Information and data security is a fundamental component of an effective information management regime, when coupled with re-use, sharing and exploitation of your information assets, will provide a platform for proactive and predictive analysis that delivers cost savings and a substantial competitive advantage.
Okay, let’s start with the bad news. The General Data Protection Regulation (GDPR) will come into force in the UK from the 25th May 2018 and recent surveys (by Netskope and Dell) have found that very few people know anything about it. The Dell GDPR Survey (of IT and business professionals with responsibility for data privacy as a significant part of their job responsibilities) found that more than 80% of respondents stated they know little or nothing about the GPDR.
The value of information can be many things – monetary, evidentiary, historical – and means more than how much it costs to buy, or the £ amount for which it can be sold. Businesses today are increasingly ‘information centric’ with data and information management playing a pivotal role in successful business models.
The European Union’s (EU) General Data Protection Regulation (GDPR) is now official, complete with greater sanctions - proposed maximum fines are huge - and more complexity around the processes relating to data protection and compliance. It’s a daunting time for organisations, but In-Form Consult (IFC) can help you deal with the changes ahead.
All organisations face challenges managing their enterprise information. How they address them varies. Some assess their situation and decide the best way to address the challenge is to set-up a project to deliver a solution. However, even for organisations who are delivering successful projects there is a track record littered with stories of cost overruns, technical failures, late delivery, cancelled projects and a host of other problems. In other words, the statistics seem to show that the odds are stacked against organisations trying to successfully deliver a project. So how can you improve your chances of success?
Deputy prime minister pledges to expand transparency law to include utility providers, regulators. Businesses that provide public utilities such as power and water may be subject to the Freedom of Information Act under reforms proposed by Deputy Prime Minister Nick Clegg today.

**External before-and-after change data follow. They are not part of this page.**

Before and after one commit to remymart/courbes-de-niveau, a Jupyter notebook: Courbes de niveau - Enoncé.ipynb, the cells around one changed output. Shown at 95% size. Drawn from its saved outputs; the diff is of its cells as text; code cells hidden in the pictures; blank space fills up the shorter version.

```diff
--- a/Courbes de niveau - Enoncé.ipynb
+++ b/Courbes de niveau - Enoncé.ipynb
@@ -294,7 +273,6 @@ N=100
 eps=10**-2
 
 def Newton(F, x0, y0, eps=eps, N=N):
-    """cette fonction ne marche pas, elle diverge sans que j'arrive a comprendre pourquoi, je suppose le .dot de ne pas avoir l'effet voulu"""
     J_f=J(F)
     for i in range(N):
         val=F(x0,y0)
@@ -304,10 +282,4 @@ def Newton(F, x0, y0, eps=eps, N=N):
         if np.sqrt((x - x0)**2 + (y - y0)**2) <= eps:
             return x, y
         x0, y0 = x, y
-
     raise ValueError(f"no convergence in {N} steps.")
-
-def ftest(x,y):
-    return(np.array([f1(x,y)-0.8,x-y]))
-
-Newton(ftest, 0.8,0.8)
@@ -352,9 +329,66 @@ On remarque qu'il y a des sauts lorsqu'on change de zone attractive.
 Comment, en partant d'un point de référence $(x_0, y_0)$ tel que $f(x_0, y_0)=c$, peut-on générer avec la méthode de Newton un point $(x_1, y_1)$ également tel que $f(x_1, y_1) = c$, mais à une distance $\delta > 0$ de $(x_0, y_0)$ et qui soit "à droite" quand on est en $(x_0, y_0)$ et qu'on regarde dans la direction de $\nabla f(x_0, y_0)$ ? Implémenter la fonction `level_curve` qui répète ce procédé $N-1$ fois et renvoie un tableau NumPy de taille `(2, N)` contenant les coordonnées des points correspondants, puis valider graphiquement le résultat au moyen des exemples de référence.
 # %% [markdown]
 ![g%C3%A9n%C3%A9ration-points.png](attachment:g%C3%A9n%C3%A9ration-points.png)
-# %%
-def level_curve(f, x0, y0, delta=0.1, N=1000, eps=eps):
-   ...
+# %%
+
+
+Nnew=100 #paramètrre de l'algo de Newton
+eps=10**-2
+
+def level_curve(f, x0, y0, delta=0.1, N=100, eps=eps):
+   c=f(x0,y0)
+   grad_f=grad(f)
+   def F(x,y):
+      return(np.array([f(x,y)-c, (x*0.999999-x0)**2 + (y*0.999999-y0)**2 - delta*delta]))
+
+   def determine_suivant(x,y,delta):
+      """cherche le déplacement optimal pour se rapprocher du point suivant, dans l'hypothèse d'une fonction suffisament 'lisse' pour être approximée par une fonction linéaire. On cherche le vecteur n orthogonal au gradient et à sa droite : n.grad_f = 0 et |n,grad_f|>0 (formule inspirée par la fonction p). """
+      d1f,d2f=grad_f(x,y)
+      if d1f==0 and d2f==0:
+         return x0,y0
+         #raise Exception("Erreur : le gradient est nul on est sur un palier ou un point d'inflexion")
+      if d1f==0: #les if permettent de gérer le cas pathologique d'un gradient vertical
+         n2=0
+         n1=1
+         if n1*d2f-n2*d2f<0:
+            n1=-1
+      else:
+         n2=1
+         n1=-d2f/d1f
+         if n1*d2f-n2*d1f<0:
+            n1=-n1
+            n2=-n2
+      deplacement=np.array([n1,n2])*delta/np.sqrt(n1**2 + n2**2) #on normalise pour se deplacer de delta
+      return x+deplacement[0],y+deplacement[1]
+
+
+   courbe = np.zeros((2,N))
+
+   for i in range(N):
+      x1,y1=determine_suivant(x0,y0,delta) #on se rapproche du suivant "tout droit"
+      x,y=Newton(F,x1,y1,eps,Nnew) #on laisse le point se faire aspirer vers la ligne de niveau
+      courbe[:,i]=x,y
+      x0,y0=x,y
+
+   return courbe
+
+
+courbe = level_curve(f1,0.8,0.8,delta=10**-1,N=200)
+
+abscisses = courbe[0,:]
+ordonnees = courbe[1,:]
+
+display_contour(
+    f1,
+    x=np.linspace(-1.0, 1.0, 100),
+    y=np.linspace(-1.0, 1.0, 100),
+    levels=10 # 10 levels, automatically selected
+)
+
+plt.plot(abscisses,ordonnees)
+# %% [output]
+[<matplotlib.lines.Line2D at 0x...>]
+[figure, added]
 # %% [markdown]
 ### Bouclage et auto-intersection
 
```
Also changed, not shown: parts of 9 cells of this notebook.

Clegg said the reforms are “part of our wider project to resettle the relationship between people and government”.